Are there any particular spoon carvers who inspire you in your work?
The people that had the biggest influence in my spoon carving career are probably Spooncarving with Tom and Adam Hawker. Tom’s videos were a great help when I started carving, and his spoons are still a huge inspiration. Adam’s kolrosing tutorial on Youtube opened a whole new opportunity for me to decorate my spoons. There are a lot of other great makers too that I just can’t name all here.
How have your spoon carving techniques changed over time?
When I started spoon carving, I didn’t know anything about green woodworking. I usually picked up a piece of wood and just started carving. Nowadays, I really pay attention to what kind of wood I carve and how I turn the piece of wood dependent on intended decoration or desired grain pattern. I also try to make my spoons as thin as possible without creating weak spots in the designs. If you look at some of my older spoons, you can see that they were not quite as thin as my newer ones.
What are your thoughts on popular decorative techniques like milk paint, kolrosing, or chip carving?
I have tried all the decorative techniques, but my all-time-favorite by far is kolrosing. I really like to try out different patterns or even small paintings on my spoons. Sometimes I combine some chip carving elements with kolrosing. It really makes the spoon more interesting. Kolrosing is easier than it looks, and I can only recommend anyone that is into spoon carving to try it out. Milk paint is really cool too, but I only have red and black milk paint at home at the moment, so my options for using it are minimal. I also use milk paint only on lighter wood like sycamore, field maple, or cherry.
What do craft, sloyd, or wood culture mean to you?
Craft, sloyd, and wood culture mean to me to create a beautiful, usable item from a piece of inconspicuous wood while having a great time making it. Everything you create from a piece of wood using only hand tools makes a really unique piece that, in some cases, may not be as durable or practical as a mass-produced item, but it will always catch an eye before something mass-produced. It also makes a huge difference if you give something as a gift that you made by yourself with blood, sweat, and tears.
Lastly, why do you carve spoons?
I carve spoons because I really enjoy making them. Every spoon you make looks unique, and even if you have two spoons with the same shape, the colour of the wood and the grain orientation are always individual. Spoon carving is super relaxing, and it’s really rewarding to see the process you make when you look at spoons you made some months ago. There are so many beautiful kinds of wood you can use, infinite designs and decoration techniques, and you can always learn something and improve your skills when you try out something new.

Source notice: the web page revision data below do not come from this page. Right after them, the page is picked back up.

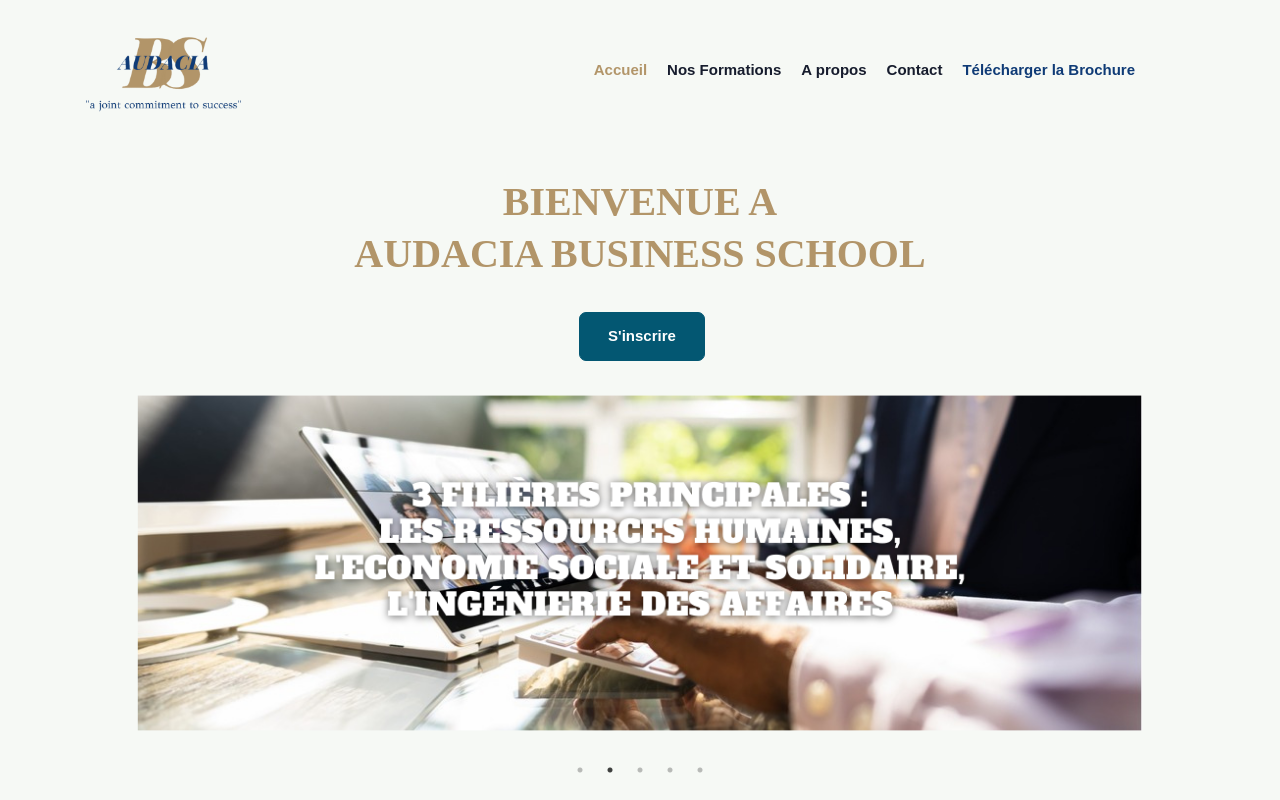
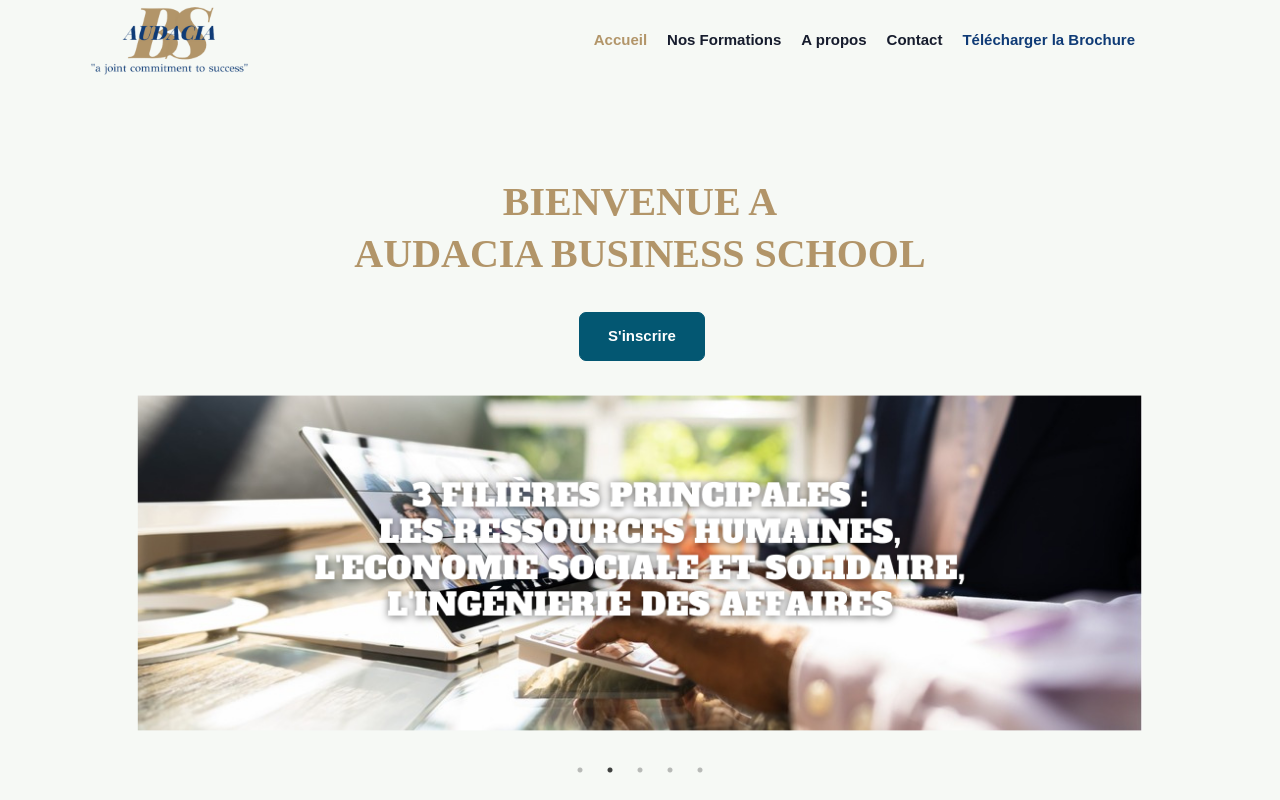
Before and after one commit to Thomas-Deblay/Audacia__FreelanceProject, a React (Create React App) app: page / in a window 1280 px wide. Shown: the top 800 px of the page. Built offline with nearby package versions, Linux system fonts and the light colour scheme.

Commit message:
changement de limage logo navbar for padding top again

```diff
--- a/src/Layout/Navbar.js
+++ b/src/Layout/Navbar.js
@@ -10,7 +10,7 @@
 
 //import images
 import logoLight from '../assets/images/logoAudiaciaLight.png';
-import logoDark from '../assets/images/logoHome4.png';
+import logoDark from '../assets/images/logoHome3.png';
 import { Link } from 'react-router-dom';
 
 const NavBar = ({ isDark }) => {
@@ -54,7 +54,7 @@
                     src={logoDark}
                     className="logo-light"
                     alt=""
-                    height="130"
+                    height="70"
                   />
                   <img
                     src={logoDark}
```
Also changed, not shown: src/assets/images/logoHome3.png (added).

Thanks Jonathan! You can follow him and inquire about purchasing his spoons on Instagram at @jonathan_jekic.
As I have said previously, my goals with this website are to learn more about spoon carving and connect with the great community of spoon carvers out there. I welcome carvers to contact me if you would like to be interviewed to share your thoughts on the craft of spoon carving.